> _Structured diff data_
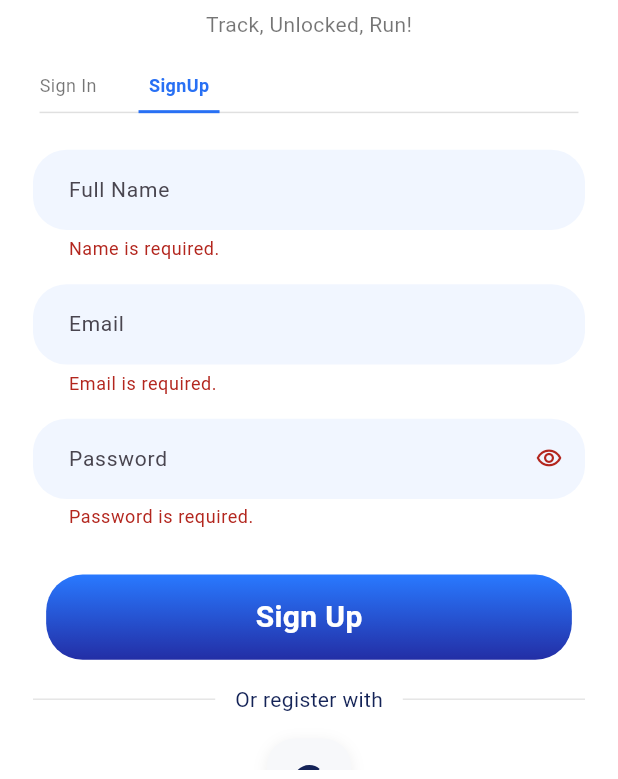
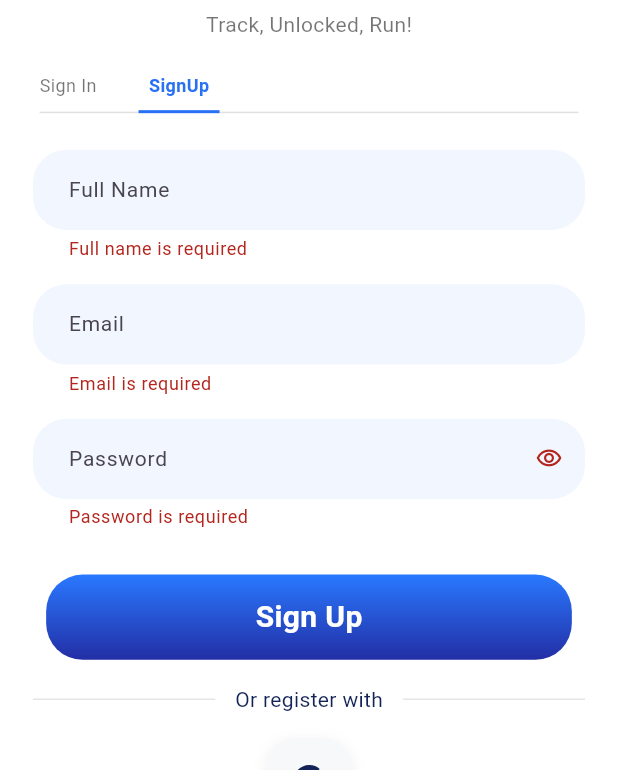
Before and after one commit to galihtra/turun, a Flutter app: the screen it shows after launch, after a tap on "SignUp", after a tap on "Sign Up", on a phone screen of 412 x 824 dp, the part 457-1236 px from its top. Run offline on Flutter 3.47's test engine with Material 3 defaults, Android fonts, the phone set to English and light mode, and no system bars; our stand-ins replace flutter_dotenv, flutter_screenutil, flutter_svg, google_fonts, google_sign_in, supabase_flutter; accounts and stored records are empty.

Commit message:
config auth with supabase

```diff
--- a/lib/data/wrapper/auth_wrapper.dart
+++ b/lib/data/wrapper/auth_wrapper.dart
@@ -1,8 +1,7 @@
 import 'package:flutter/material.dart';
 import 'package:supabase_flutter/supabase_flutter.dart';
+import 'package:turun/pages/auth/auth_page.dart';
 import 'package:turun/pages/home/home_page.dart';
-import 'package:turun/pages/home/start_page.dart';
-
 
 class AuthWrapper extends StatefulWidget {
   const AuthWrapper({super.key});
@@ -33,6 +32,6 @@ class _AuthWrapperState extends State<AuthWrapper> {
   final SupabaseClient supabase = Supabase.instance.client;
   @override
   Widget build(BuildContext context) {
-    return _user == null ? const StartPage() : const HomePage();
+    return _user == null ? const AuthPage() : const HomePage();
   }
 }
--- a/lib/main.dart
+++ b/lib/main.dart
@@ -1,7 +1,10 @@
+// lib/main.dart
 import 'package:flutter/material.dart';
 import 'package:flutter_dotenv/flutter_dotenv.dart';
+import 'package:provider/provider.dart';
 import 'package:supabase_flutter/supabase_flutter.dart';
-import 'package:turun/pages/auth/auth_page.dart';
+import 'package:turun/data/services/auth_service.dart';
+import 'package:turun/data/wrapper/auth_wrapper.dart';
 import 'package:flutter_screenutil/flutter_screenutil.dart';
 
 void main() async {
@@ -18,19 +21,24 @@ class MyApp extends StatelessWidget {
 
   @override
   Widget build(BuildContext context) {
-    return ScreenUtilInit(
+    return MultiProvider(
+      providers: [
+        ChangeNotifierProvider(create: (_) => AuthService()),
+      ],
+      child: ScreenUtilInit(
         designSize: const Size(375, 812),
         minTextAdapt: true,
         builder: (context, child) {
           return MaterialApp(
-          title: 'Flutter Demo',
+            title: 'TuRun',
             theme: ThemeData(
               useMaterial3: true,
             ),
             home: child,
           );
         },
-      child: const AuthPage(),
+        child: const AuthWrapper(),
+      ),
     );
   }
 }
--- a/lib/pages/auth/widgets/sign_in_widget.dart
+++ b/lib/pages/auth/widgets/sign_in_widget.dart
@@ -1,13 +1,16 @@
+// lib/pages/auth/widgets/sign_in_widget.dart
 import 'package:flutter/material.dart';
 import 'package:flutter_svg/flutter_svg.dart';
+import 'package:provider/provider.dart';
 import 'package:turun/base_widgets/text/gradient_text.dart';
 import 'package:turun/base_widgets/text_field/custom_password_textfield.dart';
+import 'package:turun/data/services/auth_service.dart';
 import 'package:turun/resources/assets_app.dart';
 import 'package:turun/resources/colors_app.dart';
 import 'package:turun/resources/styles_app.dart';
 import 'package:turun/base_widgets/button/gradient_button.dart';
 import 'package:flutter_screenutil/flutter_screenutil.dart';
-
+import 'package:turun/pages/auth/forgot_password_page.dart';
 import '../../../base_widgets/text_field/custom_textfield.dart';
 
 class SignInWidget extends StatefulWidget {
@@ -26,6 +29,16 @@ class SignInWidgetState extends State<SignInWidget> {
   final _passNode = FocusNode();
 
   @override
+  void initState() {
+    super.initState();
+    // Clear error ketika widget di-init
+    WidgetsBinding.instance.addPostFrameCallback((_) {
+      final authService = Provider.of<AuthService>(context, listen: false);
+      authService.clearError();
+    });
+  }
+
+  @override
   void dispose() {
     _email.dispose();
     _password.dispose();
@@ -34,16 +47,52 @@ class SignInWidgetState extends State<SignInWidget> {
     super.dispose();
   }
 
-  void _login() {
+  Future<void> _login(AuthService authService) async {
     if (_formKey.currentState?.validate() ?? false) {
+      final success = await authService.signInWithEmail(
+        _email.text,
+        _password.text,
+      );
+
+      if (success && mounted) {
+        ScaffoldMessenger.of(context).showSnackBar(
+          const SnackBar(
+            content: Text('Signed in successfully!'),
+            backgroundColor: Colors.green,
+          ),
+        );
+      }
+    }
+  }
+
+  Future<void> _signInWithGoogle(AuthService authService) async {
+    final success = await authService.signInWithGoogle();
+
+    if (success && mounted) {
       ScaffoldMessenger.of(context).showSnackBar(
-        const SnackBar(content: Text('Signing in...')),
+        const SnackBar(
+          content: Text('Signed in with Google successfully!'),
+          backgroundColor: Colors.green,
+        ),
       );
     }
   }
 
+  void _navigateToForgotPassword() {
+    // Clear error sebelum navigasi
+    final authService = Provider.of<AuthService>(context, listen: false);
+    authService.clearError();
+
+    Navigator.push(
+      context,
+      MaterialPageRoute(builder: (context) => const ForgotPasswordPage()),
+    );
+  }
+
   @override
   Widget build(BuildContext context) {
+    final authService = Provider.of<AuthService>(context);
+
     return Padding(
       padding: EdgeInsets.symmetric(horizontal: 20.w, vertical: 6.h),
       child: Form(
@@ -57,7 +106,7 @@ class SignInWidgetState extends State<SignInWidget> {
               hintText: "Email",
               textInputType: TextInputType.emailAddress,
               isValidator: true,
-              validatorMessage: "Email is required.",
+              validatorMessage: "Email is required",
               obscureText: false,
               textStyle: AppStyles.label2Regular,
               fillColor: AppColors.blueLight,
@@ -69,14 +118,14 @@ class SignInWidgetState extends State<SignInWidget> {
               focusNode: _passNode,
               textInputAction: TextInputAction.done,
               isValidator: true,
-              validatorMessage: "Password is required.",
+              validatorMessage: "Password is required",
               textStyle: AppStyles.label2Regular,
               fillColor: AppColors.blueLight,
             ),
             Align(
               alignment: Alignment.centerRight,
               child: TextButton(
-                onPressed: () {},
+                onPressed: _navigateToForgotPassword,
                 child: GradientText(
                   "Forgot Password?",
                   gradient: AppColors.blueGradient,
@@ -85,10 +134,35 @@ class SignInWidgetState extends State<SignInWidget> {
               ),
             ),
             SizedBox(height: 6.h),
-            GradientButton(
-              text: 'Log In',
-              onTap: _login,
-            ),
+            authService.isLoading
+                ? const Center(child: CircularProgressIndicator())
+                : GradientButton(
+                    text: 'Sign In',
+                    onTap: () => _login(authService),
+                  ),
+            if (authService.error != null) ...[
+              SizedBox(height: 12.h),
+              Container(
+                padding: EdgeInsets.all(12.w),
+                decoration: BoxDecoration(
+                  color: Colors.red[50],
+                  borderRadius: BorderRadius.circular(8.r),
+                  border: Border.all(color: Colors.red[200]!),
+                ),
+                child: Row(
+                  children: [
+                    Icon(Icons.error_outline, color: Colors.red[600], size: 20.w),
+                    SizedBox(width: 8.w),
+                    Expanded(
+                      child: Text(
+                        authService.error!,
+                        style: AppStyles.body3Regular.copyWith(color: Colors.red[700]),
+                      ),
+                    ),
+                  ],
+                ),
+              ),
+            ],
             SizedBox(height: 16.h),
             Row(
               children: [
@@ -116,11 +190,10 @@ class SignInWidgetState extends State<SignInWidget> {
               ],
             ),
             SizedBox(height: 16.h),
-            // Google button round
             Center(
               child: InkWell(
                 borderRadius: BorderRadius.circular(18.r),
-                onTap: () {},
+                onTap: () => _signInWithGoogle(authService),
                 child: Container(
                   height: 56,
                   width: 56,
--- a/lib/pages/auth/widgets/sign_up_widget.dart
+++ b/lib/pages/auth/widgets/sign_up_widget.dart
@@ -1,12 +1,13 @@
 import 'package:flutter/material.dart';
 import 'package:flutter_svg/flutter_svg.dart';
+import 'package:provider/provider.dart';
 import 'package:turun/base_widgets/text_field/custom_password_textfield.dart';
+import 'package:turun/data/services/auth_service.dart';
 import 'package:turun/resources/assets_app.dart';
 import 'package:turun/resources/colors_app.dart';
 import 'package:turun/resources/styles_app.dart';
 import 'package:turun/base_widgets/button/gradient_button.dart';
 import 'package:flutter_screenutil/flutter_screenutil.dart';
-
 import '../../../base_widgets/text_field/custom_textfield.dart';
 
 class SignUpWidget extends StatefulWidget {
@@ -27,6 +28,16 @@ class SignUpWidgetState extends State<SignUpWidget> {
   final _passNode = FocusNode();
 
   @override
+  void initState() {
+    super.initState();
+    // Clear error ketika widget di-init
+    WidgetsBinding.instance.addPostFrameCallback((_) {
+      final authService = Provider.of<AuthService>(context, listen: false);
+      authService.clearError();
+    });
+  }
+
+  @override
   void dispose() {
     _fullName.dispose();
     _email.dispose();
@@ -37,16 +48,47 @@ class SignUpWidgetState extends State<SignUpWidget> {
     super.dispose();
   }
 
-  void _signUp() {
+  Future<void> _signUp(AuthService authService) async {
     if (_formKey.currentState?.validate() ?? false) {
+      final success = await authService.signUpWithEmail(
+        _email.text,
+        _password.text,
+        _fullName.text,
+      );
+
+      if (success && mounted) {
+        ScaffoldMessenger.of(context).showSnackBar(
+          const SnackBar(
+            content: Text('Success! Confirmation email sent'),
+            backgroundColor: Colors.green,
+          ),
+        );
+
+        // Clear form setelah sukses
+        _fullName.clear();
+        _email.clear();
+        _password.clear();
+      }
+    }
+  }
+
+  Future<void> _signInWithGoogle(AuthService authService) async {
+    final success = await authService.signInWithGoogle();
+
+    if (success && mounted) {
       ScaffoldMessenger.of(context).showSnackBar(
-        const SnackBar(content: Text('Signing in...')),
+        const SnackBar(
+          content: Text('Signed in with Google successfully!'),
+          backgroundColor: Colors.green,
+        ),
       );
     }
   }
 
   @override
   Widget build(BuildContext context) {
+    final authService = Provider.of<AuthService>(context);
+
     return Padding(
       padding: EdgeInsets.symmetric(horizontal: 20.w, vertical: 6.h),
       child: Form(
@@ -60,7 +102,7 @@ class SignUpWidgetState extends State<SignUpWidget> {
               hintText: "Full Name",
               textInputType: TextInputType.name,
               isValidator: true,
-              validatorMessage: "Name is required.",
+              validatorMessage: "Full name is required",
               obscureText: false,
               textStyle: AppStyles.label2Regular,
               fillColor: AppColors.blueLight,
@@ -72,7 +114,7 @@ class SignUpWidgetState extends State<SignUpWidget> {
               hintText: "Email",
               textInputType: TextInputType.emailAddress,
               isValidator: true,
-              validatorMessage: "Email is required.",
+              validatorMessage: "Email is required",
               obscureText: false,
               textStyle: AppStyles.label2Regular,
               fillColor: AppColors.blueLight,
@@ -84,15 +126,47 @@ class SignUpWidgetState extends State<SignUpWidget> {
               focusNode: _passNode,
               textInputAction: TextInputAction.done,
               isValidator: true,
-              validatorMessage: "Password is required.",
+              validatorMessage: "Password is required",
               textStyle: AppStyles.label2Regular,
               fillColor: AppColors.blueLight,
             ),
             SizedBox(height: 30.h),
-            GradientButton(
-              text: 'Sign Up',
-              onTap: _signUp,
-            ),
+            authService.isLoading
+                ? const Center(child: CircularProgressIndicator())
+                : GradientButton(
+                    text: 'Sign Up',
+                    onTap: () => _signUp(authService),
+                  ),
+
+            // Error display untuk SignUpWidget
+            if (authService.error != null) ...[
+              SizedBox(height: 12.h),
+              Container(
+                padding: EdgeInsets.all(12.w),
+                decoration: BoxDecoration(
+                  color: Colors.red[50],
+                  borderRadius: BorderRadius.circular(8.r),
+                  border: Border.all(color: Colors.red[200]!),
+                ),
+                child: Row(
+                  children: [
+                    Icon(Icons.error_outline, color: Colors.red[600], size: 20.w),
+                    SizedBox(width: 8.w),
+                    Expanded(
+                      child: Text(
+                        authService.error!,
+                        style: AppStyles.body3Regular.copyWith(color: Colors.red[700]),
+                      ),
+                    ),
+                    IconButton(
+                      icon: Icon(Icons.close, size: 18.w, color: Colors.red[600]),
+                      onPressed: () => authService.clearError(),
+                    ),
+                  ],
+                ),
+              ),
+            ],
+
             SizedBox(height: 16.h),
             Row(
               children: [
@@ -124,7 +198,7 @@ class SignUpWidgetState extends State<SignUpWidget> {
             Center(
               child: InkWell(
                 borderRadius: BorderRadius.circular(18.r),
-                onTap: () {},
+                onTap: () => _signInWithGoogle(authService),
                 child: Container(
                   height: 56,
                   width: 56,
--- a/pubspec.yaml
+++ b/pubspec.yaml
@@ -33,9 +33,10 @@ dependencies:
     sdk: flutter
   flutter_dotenv: ^5.2.1
   flutter_screenutil: ^5.9.3
-  flutter_svg:
+  flutter_svg: null
   google_fonts: ^6.3.0
   google_sign_in: null
+  provider: ^6.1.5+1
   supabase_flutter: ^2.9.1
 
 dev_dependencies:
```
Also changed, not shown: lib/data/services/auth_service.dart (added, +199 -0 lines), lib/pages/auth/forgot_password_page.dart (added, +142 -0 lines), pubspec.lock. Lines whose indentation alone changed are shown as unchanged.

> _WORK REQUEST_
Throughout the data, tally the lines that hold the string "AuthWrapper" and report the tally alone.

> _FINISHED EXERCISE_
4